― Jonathan Swift, Gulliver's Travels
Jean-Michel Basquiat (French: [ʒɑ̃ miʃɛl baskija]; December 22, 1960 – August 12, 1988)
Japanese Culture and Copy, Remake
Essentially there is no distinction between an original and the copy in Japanese culture. While material culture is made by stone in the western nations, wood is used in Japan. Destroying the original is a final destruction which can never be brought back to life and as a result material culture becomes completely extinct. Paris was fighting constantly trying to protect its culture’s destruction in this way.
However material culture in the West and in Japan was licentiously left to its selfindulgence until its preservation was actively planned according to modern cultural principles. When we think about war or fire in the past, the survival of material culture is indeed merely coincidental. We can’t say that only select and good quality pieces were left in a historical manner. The finest sculpture of Praxiteles in Greece might still lie deep in the mediterranean sea. But the fate suffered in the past by the Japanese formative arts that depended on woods and papers were much more thorough than this.
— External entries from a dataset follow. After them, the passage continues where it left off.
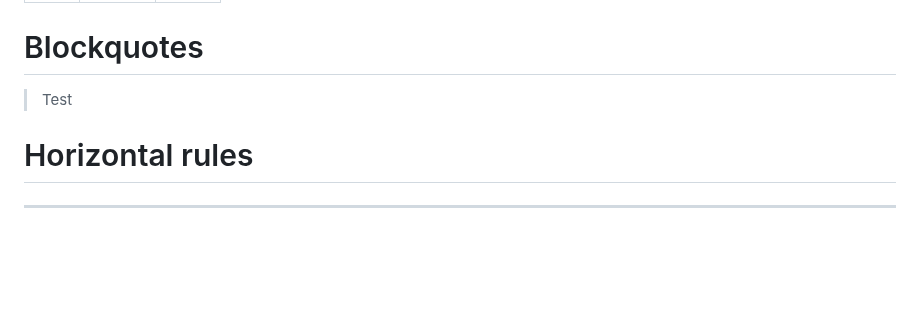
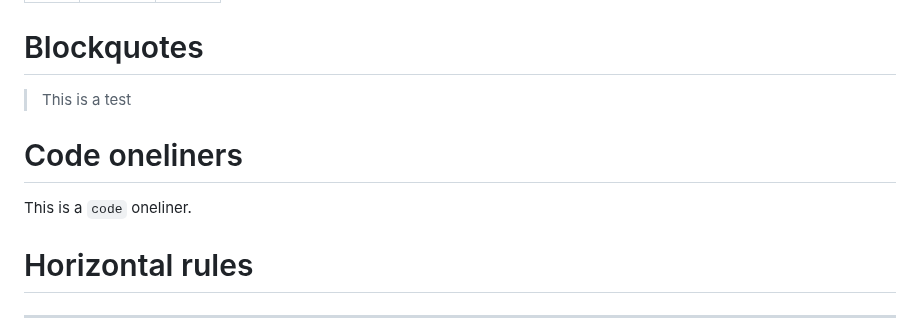
Before and after one commit to ggmolly/molly-cafe, a Markdown page: pistache-cli/test.md, the part around the change. GitHub-like rendering; blank space fills up the shorter version.

Commit message:
add: demo for `\`` code oneliners

```diff
--- a/pistache-cli/test.md
+++ b/pistache-cli/test.md
@@ -71,7 +71,11 @@ if __name__ == "__main__":
 
 # Blockquotes
 
-> Test
+> This is a test
+
+# Code oneliners
+
+This is a `code` oneliner.
 
 # Horizontal rules
 
```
The cultural assets that were lost in the Onin war were countless and the temples and shrines in Kyoto that survived this war survived by sheer luck.
Probably, the relationship to such materials is one of the reason why the adherence to material culture is comparatively thin in Japan and why the transfer to cultural forms with premise disappearance is characteristic. In this theory, the destruction of the original results in not just the absolute destruction of the original but also a decisive value difference between the original and the copy never occurs. We can see this in the simple example found in the rebuilding of the shrine (Shikinen sengu) in Ise Grand Shrine. (Shikinen Sengu takes place periodically at Ise Grand Shrine. Two primary buildings,Naiku(KotaiJingu) and Geku(ToyoukeDaijingu) and the other 14 adjacent shrines attached to this shrine are rebuilt and refurbished together with the deities every 20 years. At the same time Hoden gai heiden, Torii, Mikaki, and Mikedono etc. total 65 buildings and other treasures, artifacts and the Uji bridge are also refurbished or rebuilt. ) The Shikinen Sengu was begun in the reign of Empress Jito about 1300 years ago but the newly built Ise Grand Shrine becomes the original. The previous “original” entrust its life to the new “original” and dies down and then the copy becomes the original. Comparable to the burden of the Classical Period of Greek sculpture that we can only see them today through the copies of the Roman Period, the culture concept of the Shikinen Sengu in Ise Grand Shrine is much more unique. Like “Honkadori” (Elaborate adaptation from a famous poem. Mention later.) and others in the art of Tanka poetry, this kind of culture concept still occupies a deep part of our heart today.
With a peculiar national character, history, geographical location and climate in Japan, the national traits in the culture is remarkable. The traditional patterns that Japanese entertainment such as Noh and Kabuki is a clue for the transmission to its successors who are also stimulated by the clue itself. Formality constantly arousing freedom is a feature of the Japanese performing arts. Since early 20th century’s naturalism, Japanese modern novel which seems at first sight the most unfettered genre made several times more effort for the literary style than the ideology even though it was unintentional.
Japanese writer Yukio Mishima says that the essence of culture is not found in either materials or in the spirit of a nation. Although it is the consequence of materials, it is “a form” which may be metaphorically described as a crystal through which we can see the spirit of a nation. No matter how much the crystal becomes opaque, it still holds enough transparency to see them. Therefore it includes not only material culture but also the deeds of the people and the pattern of those deeds.